#### ABOUT THIS TASK
Gather up every line from the entries below that uses the word "spectrum".

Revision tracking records
---------------

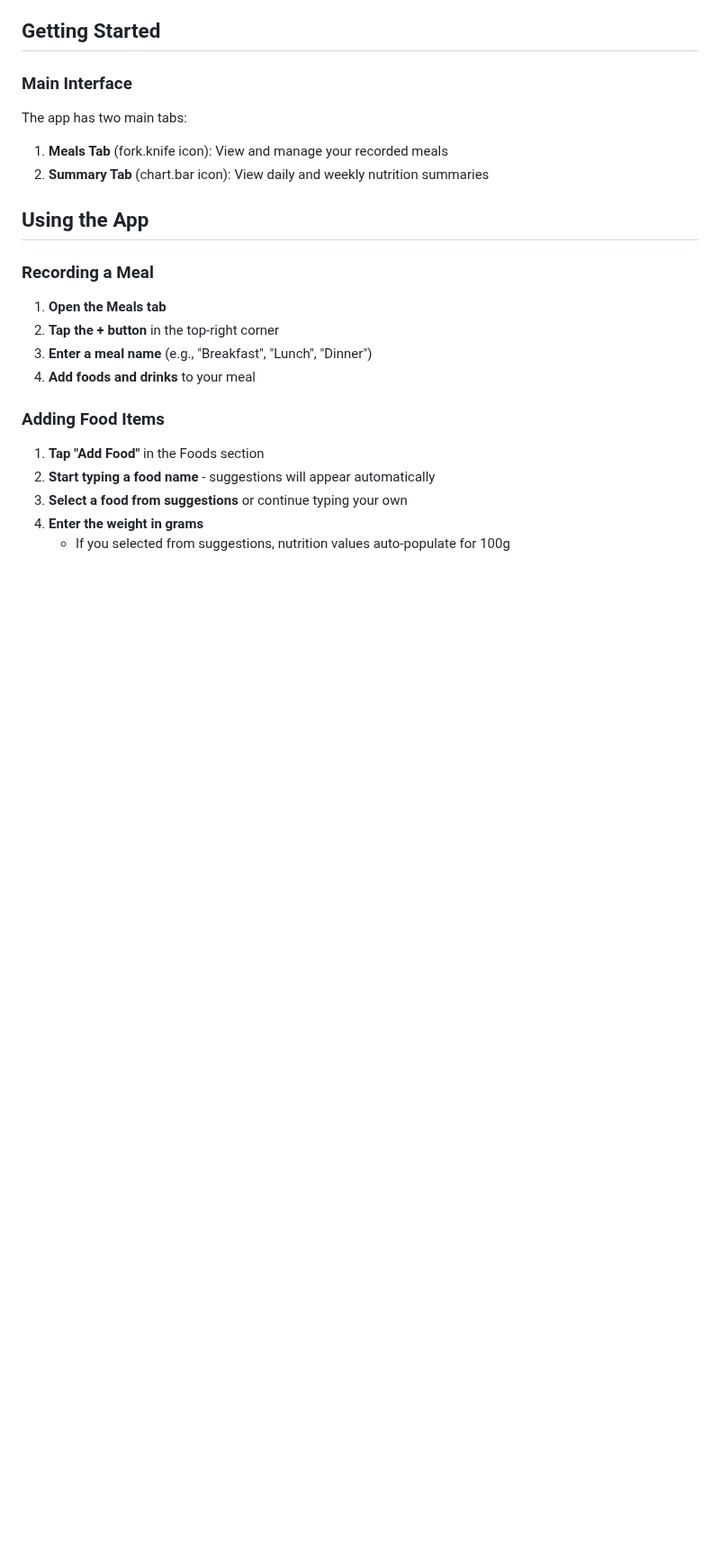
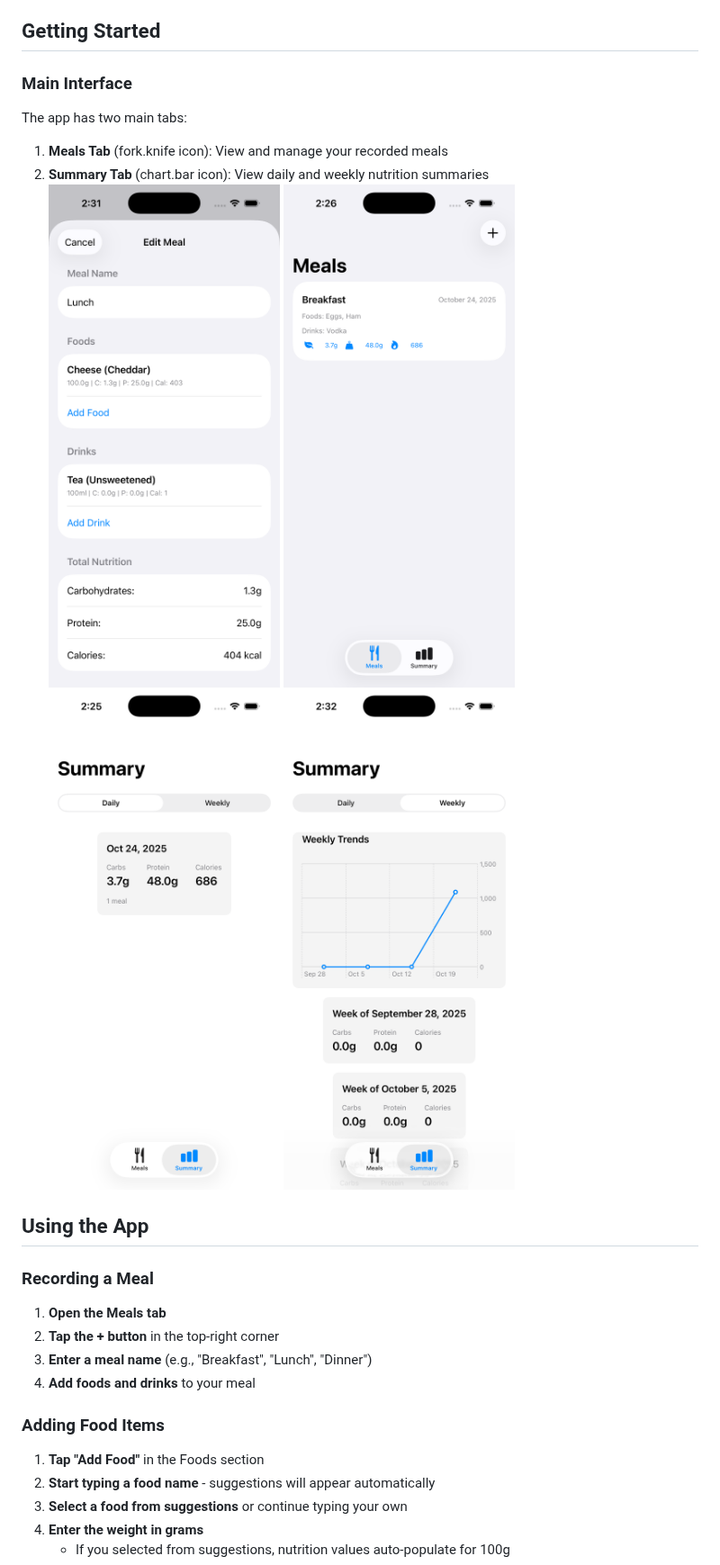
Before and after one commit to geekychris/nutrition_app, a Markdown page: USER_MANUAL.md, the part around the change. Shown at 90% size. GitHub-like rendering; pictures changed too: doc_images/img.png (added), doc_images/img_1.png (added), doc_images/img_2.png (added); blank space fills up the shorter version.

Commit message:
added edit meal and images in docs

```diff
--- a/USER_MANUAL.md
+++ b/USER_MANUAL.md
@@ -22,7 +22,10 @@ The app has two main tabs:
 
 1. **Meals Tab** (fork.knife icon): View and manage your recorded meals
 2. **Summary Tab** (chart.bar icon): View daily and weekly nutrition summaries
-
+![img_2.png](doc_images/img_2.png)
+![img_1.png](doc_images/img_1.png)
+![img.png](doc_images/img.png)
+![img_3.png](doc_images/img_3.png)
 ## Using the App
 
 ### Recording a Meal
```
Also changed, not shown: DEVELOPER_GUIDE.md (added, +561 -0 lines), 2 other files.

---------------

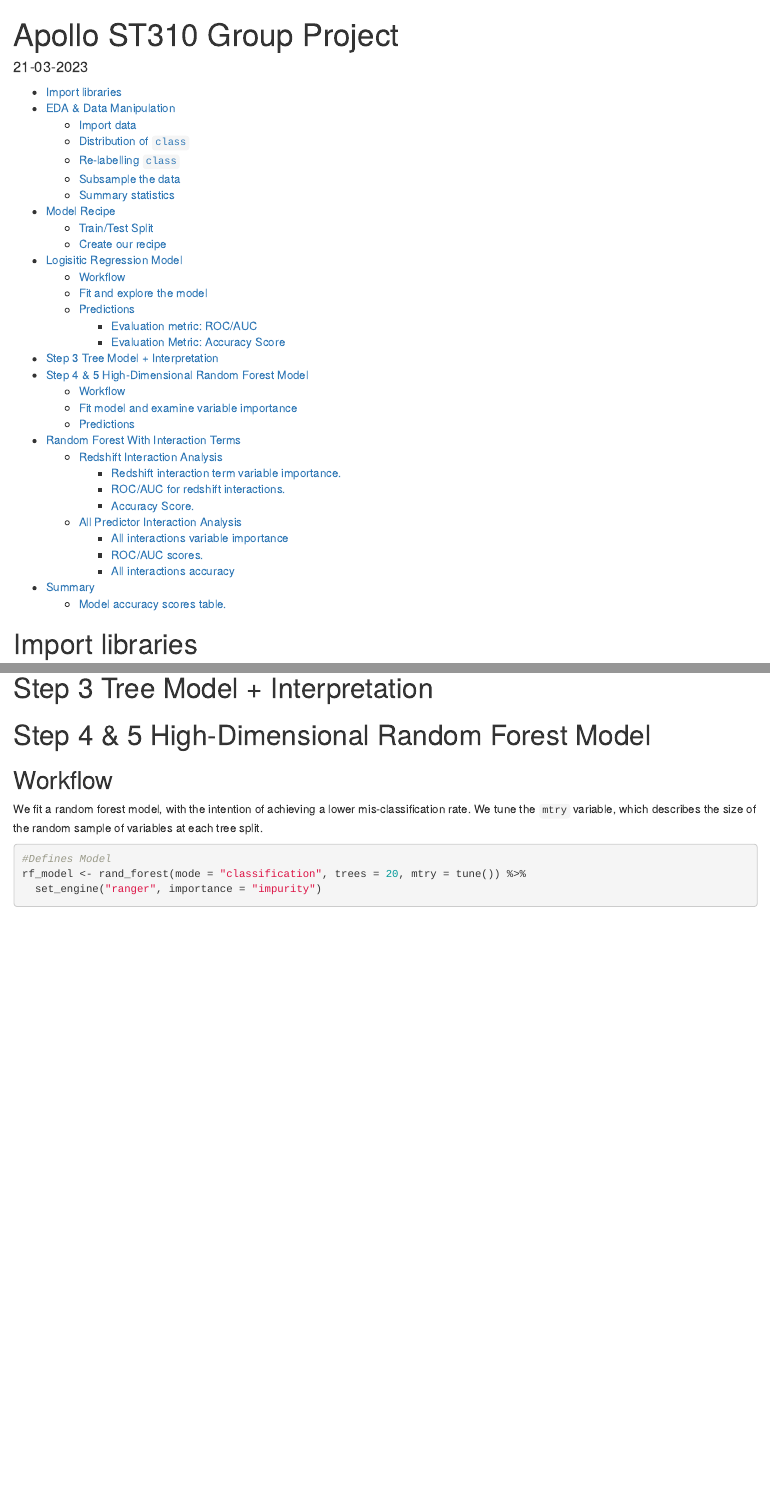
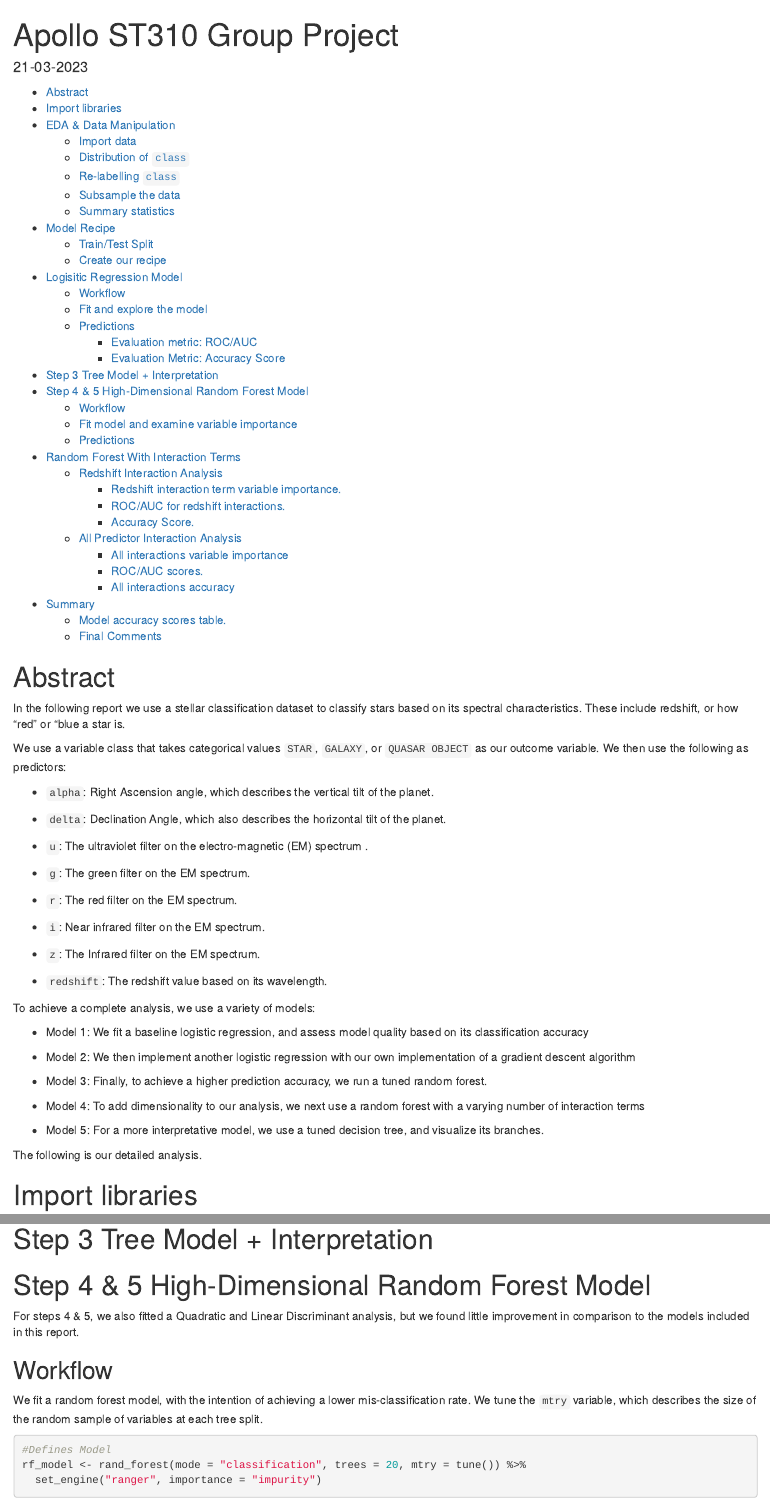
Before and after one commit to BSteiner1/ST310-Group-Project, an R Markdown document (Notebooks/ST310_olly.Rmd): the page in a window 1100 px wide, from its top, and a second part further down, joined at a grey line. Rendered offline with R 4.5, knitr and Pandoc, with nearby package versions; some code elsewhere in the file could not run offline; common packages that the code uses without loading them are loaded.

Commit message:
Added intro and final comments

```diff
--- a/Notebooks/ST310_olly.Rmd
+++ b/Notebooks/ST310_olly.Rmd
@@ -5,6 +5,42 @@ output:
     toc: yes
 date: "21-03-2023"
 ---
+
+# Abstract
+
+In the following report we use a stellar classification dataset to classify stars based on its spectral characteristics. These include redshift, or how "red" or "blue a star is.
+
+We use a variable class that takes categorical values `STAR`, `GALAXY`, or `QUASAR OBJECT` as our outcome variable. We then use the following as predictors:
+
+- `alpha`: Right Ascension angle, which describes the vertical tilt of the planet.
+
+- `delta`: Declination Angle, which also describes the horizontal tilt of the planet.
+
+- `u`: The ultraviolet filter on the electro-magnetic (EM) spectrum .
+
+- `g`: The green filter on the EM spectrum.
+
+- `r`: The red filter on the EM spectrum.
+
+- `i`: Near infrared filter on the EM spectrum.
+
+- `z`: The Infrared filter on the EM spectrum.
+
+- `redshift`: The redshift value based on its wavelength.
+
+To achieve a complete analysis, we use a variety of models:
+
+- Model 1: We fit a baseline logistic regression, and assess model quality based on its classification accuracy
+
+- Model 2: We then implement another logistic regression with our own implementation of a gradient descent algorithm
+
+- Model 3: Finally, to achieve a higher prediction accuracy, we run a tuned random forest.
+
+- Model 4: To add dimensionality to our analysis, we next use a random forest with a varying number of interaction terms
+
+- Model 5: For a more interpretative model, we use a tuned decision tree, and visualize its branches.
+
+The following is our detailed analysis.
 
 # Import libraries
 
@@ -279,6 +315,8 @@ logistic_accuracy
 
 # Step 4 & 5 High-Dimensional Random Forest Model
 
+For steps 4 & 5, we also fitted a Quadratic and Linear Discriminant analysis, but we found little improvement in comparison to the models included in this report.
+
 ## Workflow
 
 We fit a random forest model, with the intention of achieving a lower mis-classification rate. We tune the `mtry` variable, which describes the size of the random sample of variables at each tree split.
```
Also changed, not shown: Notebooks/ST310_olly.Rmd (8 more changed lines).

---------------

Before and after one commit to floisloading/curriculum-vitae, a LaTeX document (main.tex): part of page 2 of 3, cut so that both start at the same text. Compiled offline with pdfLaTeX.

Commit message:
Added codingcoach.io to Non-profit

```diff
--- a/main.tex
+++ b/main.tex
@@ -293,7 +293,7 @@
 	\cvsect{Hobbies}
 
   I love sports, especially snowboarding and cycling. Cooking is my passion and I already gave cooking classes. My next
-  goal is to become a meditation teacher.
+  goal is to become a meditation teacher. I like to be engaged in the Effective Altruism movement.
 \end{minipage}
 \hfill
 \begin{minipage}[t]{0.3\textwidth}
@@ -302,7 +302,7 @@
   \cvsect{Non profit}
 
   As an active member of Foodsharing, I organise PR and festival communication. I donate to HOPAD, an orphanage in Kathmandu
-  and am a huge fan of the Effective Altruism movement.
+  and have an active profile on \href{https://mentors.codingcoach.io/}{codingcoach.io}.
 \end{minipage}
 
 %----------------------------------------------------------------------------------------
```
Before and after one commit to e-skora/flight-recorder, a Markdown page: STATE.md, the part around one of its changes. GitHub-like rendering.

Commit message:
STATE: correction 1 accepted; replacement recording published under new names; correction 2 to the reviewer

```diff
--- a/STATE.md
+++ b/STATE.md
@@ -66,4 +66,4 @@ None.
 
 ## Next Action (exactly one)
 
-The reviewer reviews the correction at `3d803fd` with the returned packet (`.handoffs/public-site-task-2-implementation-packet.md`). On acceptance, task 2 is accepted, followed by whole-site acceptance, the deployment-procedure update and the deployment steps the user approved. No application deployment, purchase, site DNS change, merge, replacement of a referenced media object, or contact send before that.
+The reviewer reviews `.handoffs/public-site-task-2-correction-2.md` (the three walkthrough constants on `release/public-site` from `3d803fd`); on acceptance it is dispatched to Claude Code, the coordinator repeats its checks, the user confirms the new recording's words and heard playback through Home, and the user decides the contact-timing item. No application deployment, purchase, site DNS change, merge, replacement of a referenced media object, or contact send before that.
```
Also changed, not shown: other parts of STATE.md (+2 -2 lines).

---------------

#### ANSWER
+- `u`: The ultraviolet filter on the electro-magnetic (EM) spectrum .
+- `g`: The green filter on the EM spectrum.
+- `r`: The red filter on the EM spectrum.
+- `i`: Near infrared filter on the EM spectrum.
+- `z`: The Infrared filter on the EM spectrum.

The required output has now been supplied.